Max Winslow came to me and said, "I have discovered a great kid, I would like to see you write some songs with." Max raved about him so much that I said, "Who is he?" He said a boy down on the east side by the name of Irving Berlin... I said, "Max, How can I write with him, you know I have got the best lyric writers in the country?" But Max would not stop boosting Berlin to me, and I want to say right here that Berlin can attribute a great deal of his success to Max Winslow."[9]:viii

In 1908, at the age of 20, Berlin took a new job at a saloon in the Union Square neighborhood.

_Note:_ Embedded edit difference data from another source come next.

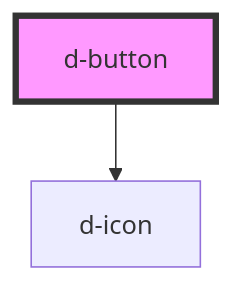
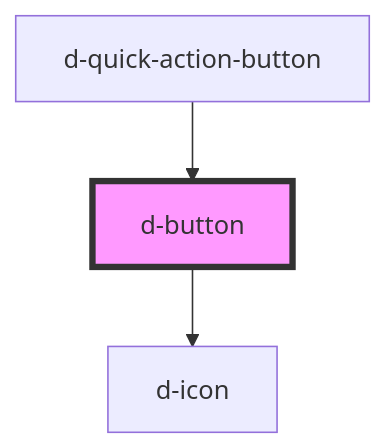
One commit to dynamic-framework/dynamic-ui changed the diagram in libraries/dynamic-ui/src/components/d-button/readme.md. Above: the diagram before and after it, drawn with Mermaid. The commit also changed other lines of this file and 26 other files, not shown here.

Commit message:
feat: update quick-action-select and quick-action-button name

````diff
--- a/libraries/dynamic-ui/src/components/d-button/readme.md
+++ b/libraries/dynamic-ui/src/components/d-button/readme.md
@@ -44,5 +48,6 @@
 ```mermaid
 graph TD;
   d-button --> d-icon
+  d-quick-action-button --> d-button
   style d-button fill:#f9f,stroke:#333,stroke-width:4px
 ```
````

There, he was able to collaborate with other young songwriters, such as Edgar Leslie, Ted Snyder, Al Piantadosi, and George A. Whiting, and in 1909, the year of the premiere of Israel Zangwill's The Melting Pot, he got his big break as a staff lyricist with the Ted Snyder Company.

Songwriting career

Before 1920

"Alexander's Ragtime Band" (1911)

From this early position, Hamm writes, his "meteoric rise as a songwriter" in Tin Pan Alley and then on Broadway, began with his first world-famous hit song, "Alexander's Ragtime Band," in 1911. As a result of his instant notoriety, he was the feature performer later that year at Oscar Hammerstein's vaudeville house, where he introduced dozens of other songs to the audience. The New York Telegraph wrote a story about the event, reporting that a "delegation of two hundred of his friends from the pent and huddled East Side appeared... to see 'their boy.'" The news story added that "all the little writer could do was to finger the buttons on his coat while tears ran down his cheeks--in a vaudeville house!"[9]:ix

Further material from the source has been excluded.